YOUR GOAL → Skipping all images, output the listing word for word.

DATA FOR THE TASK →
============================================================

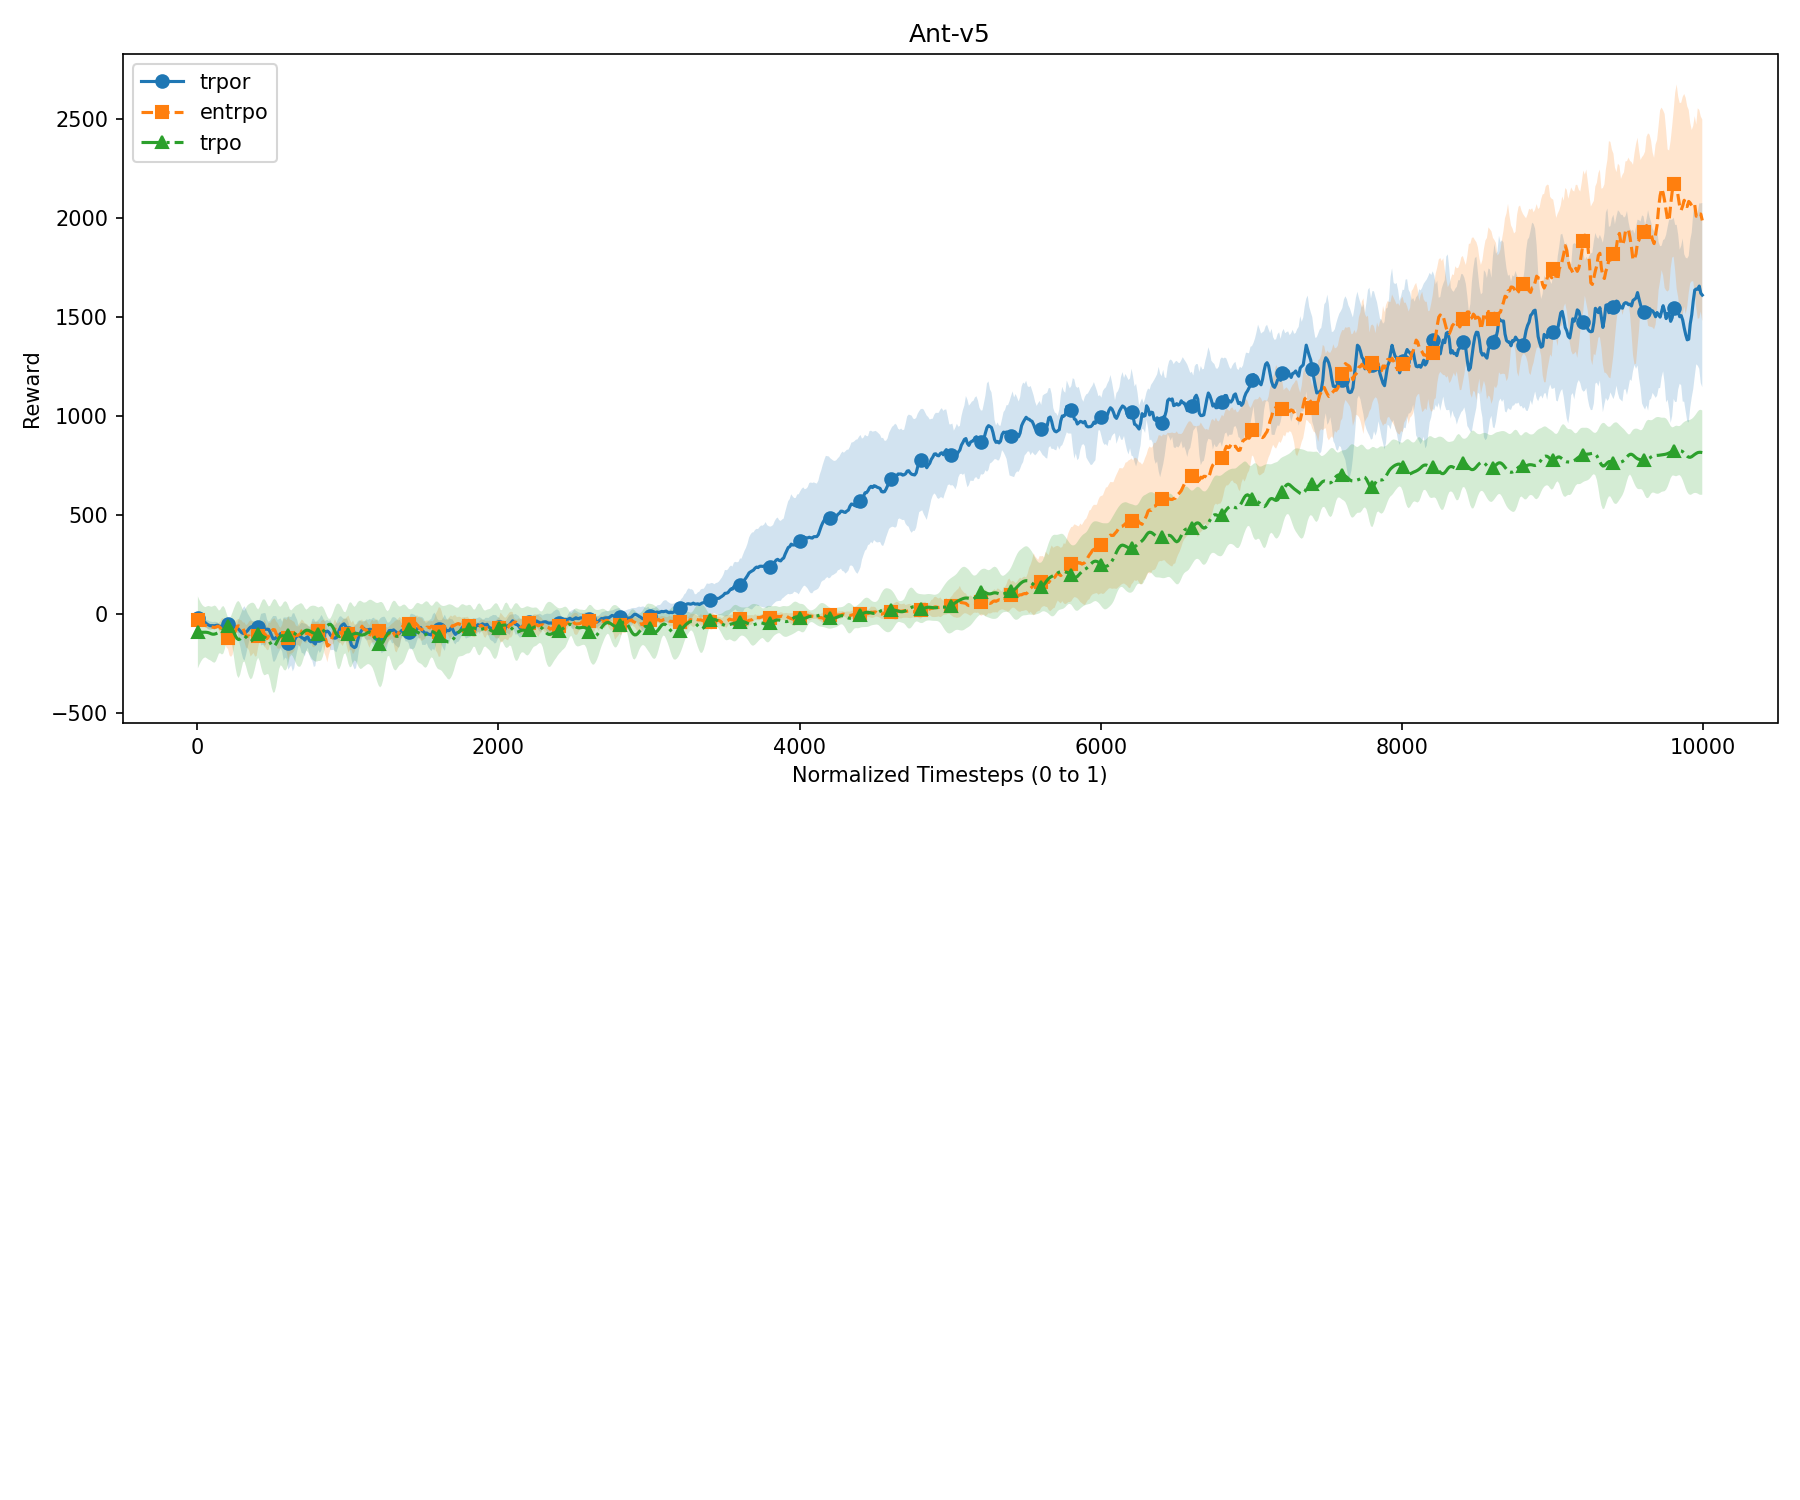
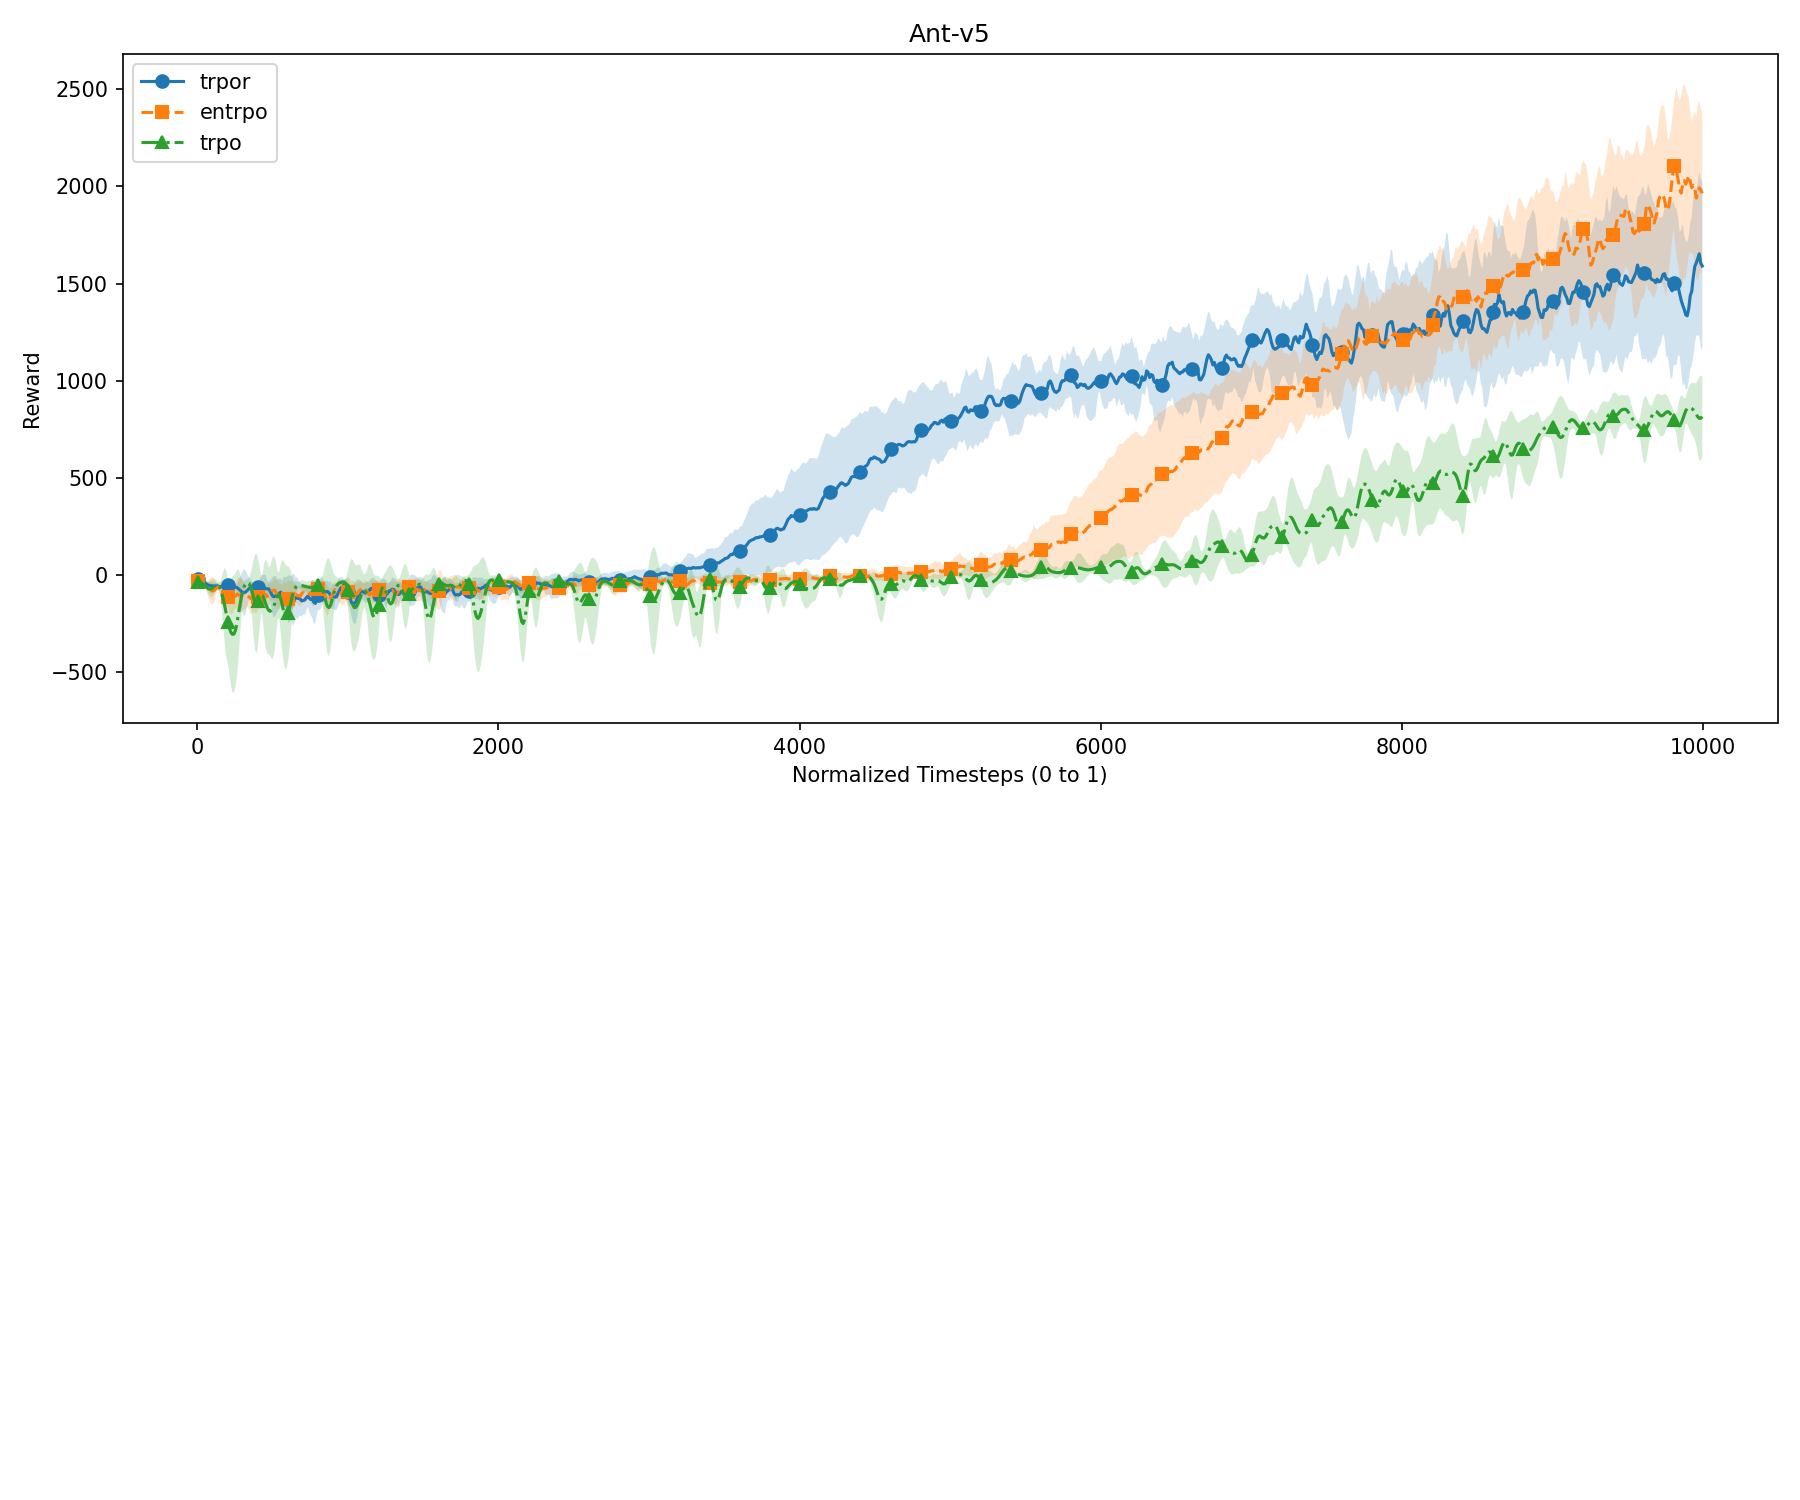
updated the trpo hyperparameters

diff --git a/Models/SB3.py b/Models/SB3.py
@@ -87,27 +87,27 @@ def sample_trpo_params(trial: optuna.Trial, n_actions: int, n_envs: int, additio
   n_steps = trial.suggest_categorical("n_steps", [8, 16, 32, 64, 128, 256, 512, 1024, 2048])
   gamma = trial.suggest_categorical("gamma", [0.9, 0.95, 0.98, 0.99, 0.995, 0.999, 0.9999])
   learning_rate = trial.suggest_float("learning_rate", 1e-5, 1, log=True)
-  # line_search_shrinking_factor = trial.suggest_categorical("line_search_shrinking_factor", [0.6, 0.7, 0.8, 0.9])
+  line_search_shrinking_factor = trial.suggest_categorical("line_search_shrinking_factor", [0.6, 0.7, 0.8, 0.9])
   n_critic_updates = trial.suggest_categorical("n_critic_updates", [5, 10, 20, 25, 30])
   cg_max_steps = trial.suggest_categorical("cg_max_steps", [5, 10, 20, 25, 30])
-  # cg_damping = trial.suggest_categorical("cg_damping", [0.5, 0.2, 0.1, 0.05, 0.01])
+  cg_damping = trial.suggest_categorical("cg_damping", [0.5, 0.2, 0.1, 0.05, 0.01])
   target_kl = trial.suggest_categorical("target_kl", [0.1, 0.05, 0.03, 0.02, 0.01, 0.005, 0.001])
   gae_lambda = trial.suggest_categorical("gae_lambda", [0.8, 0.9, 0.92, 0.95, 0.98, 0.99, 1.0])
   net_arch_type = trial.suggest_categorical("net_arch", ["small", "medium"])
   # Uncomment for gSDE (continuous actions)
-  # log_std_init = trial.suggest_float("log_std_init", -4, 1)
+  log_std_init = trial.suggest_float("log_std_init", -4, 1)
   # Uncomment for gSDE (continuous action)
-  # sde_sample_freq = trial.suggest_categorical("sde_sample_freq", [-1, 8, 16, 32, 64, 128, 256])
+  sde_sample_freq = trial.suggest_categorical("sde_sample_freq", [-1, 8, 16, 32, 64, 128, 256])
   # Orthogonal initialization
   ortho_init = False
-  # ortho_init = trial.suggest_categorical('ortho_init', [False, True])
-  # activation_fn = trial.suggest_categorical('activation_fn', ['tanh', 'relu', 'elu', 'leaky_relu'])
+  ortho_init = trial.suggest_categorical("ortho_init", [False, True])
+  activation_fn = trial.suggest_categorical("activation_fn", ["tanh", "relu", "elu", "leaky_relu"])
   activation_fn_name = trial.suggest_categorical("activation_fn", ["tanh", "relu"])
   # lr_schedule = "constant"
   # Uncomment to enable learning rate schedule
-  # lr_schedule = trial.suggest_categorical('lr_schedule', ['linear', 'constant'])
-  # if lr_schedule == "linear":
-  #     learning_rate = linear_schedule(learning_rate)
+  lr_schedule = trial.suggest_categorical("lr_schedule", ["linear", "constant"])
+  if lr_schedule == "linear":
+    learning_rate = linear_schedule(learning_rate)
 
   # TODO: account when using multiple envs
   if batch_size > n_steps:
@@ -133,16 +133,16 @@ def sample_trpo_params(trial: optuna.Trial, n_actions: int, n_envs: int, additio
     "batch_size": batch_size,
     "gamma": gamma,
     "n_envs": n_envs,
-    # "cg_damping": cg_damping,
+    "cg_damping": cg_damping,
     "cg_max_steps": cg_max_steps,
-    # "line_search_shrinking_factor": line_search_shrinking_factor,
+    "line_search_shrinking_factor": line_search_shrinking_factor,
     "n_critic_updates": n_critic_updates,
     "target_kl": target_kl,
     "learning_rate": learning_rate,
     "gae_lambda": gae_lambda,
-    # "sde_sample_freq": sde_sample_freq,
+    "sde_sample_freq": sde_sample_freq,
     "policy_kwargs": dict(
-      # log_std_init=log_std_init,
+      log_std_init=log_std_init,
       net_arch=net_arch,
       activation_fn=activation_fn,
       ortho_init=ortho_init,

diff --git a/zoo/train_eval_plot.py b/zoo/train_eval_plot.py
@@ -40,7 +40,6 @@ def downsample_data_with_smoothing(timesteps, rewards, max_points=1000, window_s
   return binned_timesteps, binned_rewards
 
 
-# Good
 def plot_all_from_csv(csv_path, results_dir):
   """
     Generate plots for all environments in a grid with 2 rows.
@@ -56,6 +55,10 @@ def plot_all_from_csv(csv_path, results_dir):
   results_df = pd.read_csv(csv_path)
   grouped = results_df.groupby("Env")
   n_envs = len(grouped)
+  line_styles = ["-", "--", "-.", ":"]
+  markers = ["o", "s", "^", "D"]
+  max_points = 1000
+  marker_interval = max(1, max_points // 50)  # Ensure no more than 100 markers per line
 
   # Calculate grid dimensions
   n_cols = (n_envs + 1) // 2  # Ensure all plots fit into a 2-row grid
@@ -65,7 +68,7 @@ def plot_all_from_csv(csv_path, results_dir):
   axes = axes.flatten()
 
   for ax, (env, group) in zip(axes, grouped):
-    for model in group["Model"].unique():
+    for idx, model in enumerate(group["Model"].unique()):
       model_data = group[group["Model"] == model]
       aggregated_df = pd.DataFrame()
 
@@ -84,6 +87,10 @@ def plot_all_from_csv(csv_path, results_dir):
         downsampled_timesteps, downsampled_mean_rewards = downsample_data_with_smoothing(mean_rewards.index.values, mean_rewards.values)
         _, downsampled_std_rewards = downsample_data_with_smoothing(mean_rewards.index.values, std_rewards.values)
 
+        # Select line style and marker
+        line_style = line_styles[idx % len(line_styles)]
+        marker = markers[idx % len(markers)]
+
         # Plot mean and standard deviation
         ax.fill_between(
           downsampled_timesteps,
@@ -91,7 +98,15 @@ def plot_all_from_csv(csv_path, results_dir):
           downsampled_mean_rewards + downsampled_std_rewards,
           alpha=0.2,
         )
-        ax.plot(downsampled_timesteps, downsampled_mean_rewards, label=f"{model}", linewidth=1.5)
+        ax.plot(
+          downsampled_timesteps,
+          downsampled_mean_rewards,
+          label=f"{model}",
+          linewidth=1.5,
+          linestyle=line_style,
+          marker=marker,
+          markevery=marker_interval,
+        )
 
     ax.set_title(env)
     ax.set_xlabel("Timesteps")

============================================================

FINISHED TASK →
updated the trpo hyperparameters

diff --git a/Models/SB3.py b/Models/SB3.py
@@ -87,27 +87,27 @@ def sample_trpo_params(trial: optuna.Trial, n_actions: int, n_envs: int, additio
   n_steps = trial.suggest_categorical("n_steps", [8, 16, 32, 64, 128, 256, 512, 1024, 2048])
   gamma = trial.suggest_categorical("gamma", [0.9, 0.95, 0.98, 0.99, 0.995, 0.999, 0.9999])
   learning_rate = trial.suggest_float("learning_rate", 1e-5, 1, log=True)
-  # line_search_shrinking_factor = trial.suggest_categorical("line_search_shrinking_factor", [0.6, 0.7, 0.8, 0.9])
+  line_search_shrinking_factor = trial.suggest_categorical("line_search_shrinking_factor", [0.6, 0.7, 0.8, 0.9])
   n_critic_updates = trial.suggest_categorical("n_critic_updates", [5, 10, 20, 25, 30])
   cg_max_steps = trial.suggest_categorical("cg_max_steps", [5, 10, 20, 25, 30])
-  # cg_damping = trial.suggest_categorical("cg_damping", [0.5, 0.2, 0.1, 0.05, 0.01])
+  cg_damping = trial.suggest_categorical("cg_damping", [0.5, 0.2, 0.1, 0.05, 0.01])
   target_kl = trial.suggest_categorical("target_kl", [0.1, 0.05, 0.03, 0.02, 0.01, 0.005, 0.001])
   gae_lambda = trial.suggest_categorical("gae_lambda", [0.8, 0.9, 0.92, 0.95, 0.98, 0.99, 1.0])
   net_arch_type = trial.suggest_categorical("net_arch", ["small", "medium"])
   # Uncomment for gSDE (continuous actions)
-  # log_std_init = trial.suggest_float("log_std_init", -4, 1)
+  log_std_init = trial.suggest_float("log_std_init", -4, 1)
   # Uncomment for gSDE (continuous action)
-  # sde_sample_freq = trial.suggest_categorical("sde_sample_freq", [-1, 8, 16, 32, 64, 128, 256])
+  sde_sample_freq = trial.suggest_categorical("sde_sample_freq", [-1, 8, 16, 32, 64, 128, 256])
   # Orthogonal initialization
   ortho_init = False
-  # ortho_init = trial.suggest_categorical('ortho_init', [False, True])
-  # activation_fn = trial.suggest_categorical('activation_fn', ['tanh', 'relu', 'elu', 'leaky_relu'])
+  ortho_init = trial.suggest_categorical("ortho_init", [False, True])
+  activation_fn = trial.suggest_categorical("activation_fn", ["tanh", "relu", "elu", "leaky_relu"])
   activation_fn_name = trial.suggest_categorical("activation_fn", ["tanh", "relu"])
   # lr_schedule = "constant"
   # Uncomment to enable learning rate schedule
-  # lr_schedule = trial.suggest_categorical('lr_schedule', ['linear', 'constant'])
-  # if lr_schedule == "linear":
-  #     learning_rate = linear_schedule(learning_rate)
+  lr_schedule = trial.suggest_categorical("lr_schedule", ["linear", "constant"])
+  if lr_schedule == "linear":
+    learning_rate = linear_schedule(learning_rate)
 
   # TODO: account when using multiple envs
   if batch_size > n_steps:
@@ -133,16 +133,16 @@ def sample_trpo_params(trial: optuna.Trial, n_actions: int, n_envs: int, additio
     "batch_size": batch_size,
     "gamma": gamma,
     "n_envs": n_envs,
-    # "cg_damping": cg_damping,
+    "cg_damping": cg_damping,
     "cg_max_steps": cg_max_steps,
-    # "line_search_shrinking_factor": line_search_shrinking_factor,
+    "line_search_shrinking_factor": line_search_shrinking_factor,
     "n_critic_updates": n_critic_updates,
     "target_kl": target_kl,
     "learning_rate": learning_rate,
     "gae_lambda": gae_lambda,
-    # "sde_sample_freq": sde_sample_freq,
+    "sde_sample_freq": sde_sample_freq,
     "policy_kwargs": dict(
-      # log_std_init=log_std_init,
+      log_std_init=log_std_init,
       net_arch=net_arch,
       activation_fn=activation_fn,
       ortho_init=ortho_init,

diff --git a/zoo/train_eval_plot.py b/zoo/train_eval_plot.py
@@ -40,7 +40,6 @@ def downsample_data_with_smoothing(timesteps, rewards, max_points=1000, window_s
   return binned_timesteps, binned_rewards
 
 
-# Good
 def plot_all_from_csv(csv_path, results_dir):
   """
     Generate plots for all environments in a grid with 2 rows.
@@ -56,6 +55,10 @@ def plot_all_from_csv(csv_path, results_dir):
   results_df = pd.read_csv(csv_path)
   grouped = results_df.groupby("Env")
   n_envs = len(grouped)
+  line_styles = ["-", "--", "-.", ":"]
+  markers = ["o", "s", "^", "D"]
+  max_points = 1000
+  marker_interval = max(1, max_points // 50)  # Ensure no more than 100 markers per line
 
   # Calculate grid dimensions
   n_cols = (n_envs + 1) // 2  # Ensure all plots fit into a 2-row grid
@@ -65,7 +68,7 @@ def plot_all_from_csv(csv_path, results_dir):
   axes = axes.flatten()
 
   for ax, (env, group) in zip(axes, grouped):
-    for model in group["Model"].unique():
+    for idx, model in enumerate(group["Model"].unique()):
       model_data = group[group["Model"] == model]
       aggregated_df = pd.DataFrame()
 
@@ -84,6 +87,10 @@ def plot_all_from_csv(csv_path, results_dir):
         downsampled_timesteps, downsampled_mean_rewards = downsample_data_with_smoothing(mean_rewards.index.values, mean_rewards.values)
         _, downsampled_std_rewards = downsample_data_with_smoothing(mean_rewards.index.values, std_rewards.values)
 
+        # Select line style and marker
+        line_style = line_styles[idx % len(line_styles)]
+        marker = markers[idx % len(markers)]
+
         # Plot mean and standard deviation
         ax.fill_between(
           downsampled_timesteps,
@@ -91,7 +98,15 @@ def plot_all_from_csv(csv_path, results_dir):
           downsampled_mean_rewards + downsampled_std_rewards,
           alpha=0.2,
         )
-        ax.plot(downsampled_timesteps, downsampled_mean_rewards, label=f"{model}", linewidth=1.5)
+        ax.plot(
+          downsampled_timesteps,
+          downsampled_mean_rewards,
+          label=f"{model}",
+          linewidth=1.5,
+          linestyle=line_style,
+          marker=marker,
+          markevery=marker_interval,
+        )
 
     ax.set_title(env)
     ax.set_xlabel("Timesteps")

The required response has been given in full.